_Material provided_
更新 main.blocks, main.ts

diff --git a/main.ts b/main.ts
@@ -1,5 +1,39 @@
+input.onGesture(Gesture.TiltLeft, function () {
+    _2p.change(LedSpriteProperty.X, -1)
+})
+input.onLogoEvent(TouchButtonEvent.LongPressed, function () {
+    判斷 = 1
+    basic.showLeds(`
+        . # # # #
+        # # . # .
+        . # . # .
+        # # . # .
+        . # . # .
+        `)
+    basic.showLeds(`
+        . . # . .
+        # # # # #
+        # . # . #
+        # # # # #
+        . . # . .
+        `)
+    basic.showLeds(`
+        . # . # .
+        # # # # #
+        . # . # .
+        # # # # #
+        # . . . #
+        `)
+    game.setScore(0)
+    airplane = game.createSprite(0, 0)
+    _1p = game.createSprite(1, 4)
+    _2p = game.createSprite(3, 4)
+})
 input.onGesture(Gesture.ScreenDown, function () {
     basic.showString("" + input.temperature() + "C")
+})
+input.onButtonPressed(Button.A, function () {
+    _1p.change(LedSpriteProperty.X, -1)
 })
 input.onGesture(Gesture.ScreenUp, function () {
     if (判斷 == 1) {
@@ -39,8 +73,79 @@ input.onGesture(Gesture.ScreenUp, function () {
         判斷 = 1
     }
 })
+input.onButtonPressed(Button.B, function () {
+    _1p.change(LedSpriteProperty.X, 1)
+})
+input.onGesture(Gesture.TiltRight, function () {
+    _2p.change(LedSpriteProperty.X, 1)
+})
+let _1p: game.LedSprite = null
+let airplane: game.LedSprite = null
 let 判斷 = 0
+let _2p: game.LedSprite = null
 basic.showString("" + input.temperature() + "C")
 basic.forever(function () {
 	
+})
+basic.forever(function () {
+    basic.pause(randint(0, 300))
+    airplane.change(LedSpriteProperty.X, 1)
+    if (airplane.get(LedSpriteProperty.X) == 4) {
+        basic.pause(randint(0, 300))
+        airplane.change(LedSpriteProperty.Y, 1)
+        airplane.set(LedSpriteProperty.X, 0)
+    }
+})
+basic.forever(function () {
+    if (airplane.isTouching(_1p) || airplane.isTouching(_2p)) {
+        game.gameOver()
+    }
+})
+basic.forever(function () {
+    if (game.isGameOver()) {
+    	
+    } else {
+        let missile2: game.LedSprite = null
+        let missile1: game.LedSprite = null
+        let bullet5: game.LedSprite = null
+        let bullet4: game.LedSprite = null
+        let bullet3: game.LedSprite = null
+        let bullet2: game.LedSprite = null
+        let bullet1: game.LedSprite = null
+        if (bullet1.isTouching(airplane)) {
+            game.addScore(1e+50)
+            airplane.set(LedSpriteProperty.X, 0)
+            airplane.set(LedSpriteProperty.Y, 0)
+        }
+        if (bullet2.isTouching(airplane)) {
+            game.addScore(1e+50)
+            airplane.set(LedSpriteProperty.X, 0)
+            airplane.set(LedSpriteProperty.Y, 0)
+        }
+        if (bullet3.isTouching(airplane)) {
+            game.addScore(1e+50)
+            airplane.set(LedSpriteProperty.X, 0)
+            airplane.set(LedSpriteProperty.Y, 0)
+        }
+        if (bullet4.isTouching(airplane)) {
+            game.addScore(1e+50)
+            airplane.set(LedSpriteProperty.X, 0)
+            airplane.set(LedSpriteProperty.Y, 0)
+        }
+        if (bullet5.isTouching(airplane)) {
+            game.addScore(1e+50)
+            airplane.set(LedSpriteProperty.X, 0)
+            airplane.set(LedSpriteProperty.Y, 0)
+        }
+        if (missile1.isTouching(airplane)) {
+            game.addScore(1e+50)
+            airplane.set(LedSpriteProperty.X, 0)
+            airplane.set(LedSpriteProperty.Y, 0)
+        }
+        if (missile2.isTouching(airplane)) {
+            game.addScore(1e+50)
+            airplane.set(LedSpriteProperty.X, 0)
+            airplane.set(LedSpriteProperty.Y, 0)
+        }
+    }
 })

_To do_
For this listing, copy out every line that includes the word "null".

_Response to this task_
+let _1p: game.LedSprite = null
+let airplane: game.LedSprite = null
+let _2p: game.LedSprite = null
+        let missile2: game.LedSprite = null
+        let missile1: game.LedSprite = null
+        let bullet5: game.LedSprite = null
+        let bullet4: game.LedSprite = null
+        let bullet3: game.LedSprite = null
+        let bullet2: game.LedSprite = null
+        let bullet1: game.LedSprite = null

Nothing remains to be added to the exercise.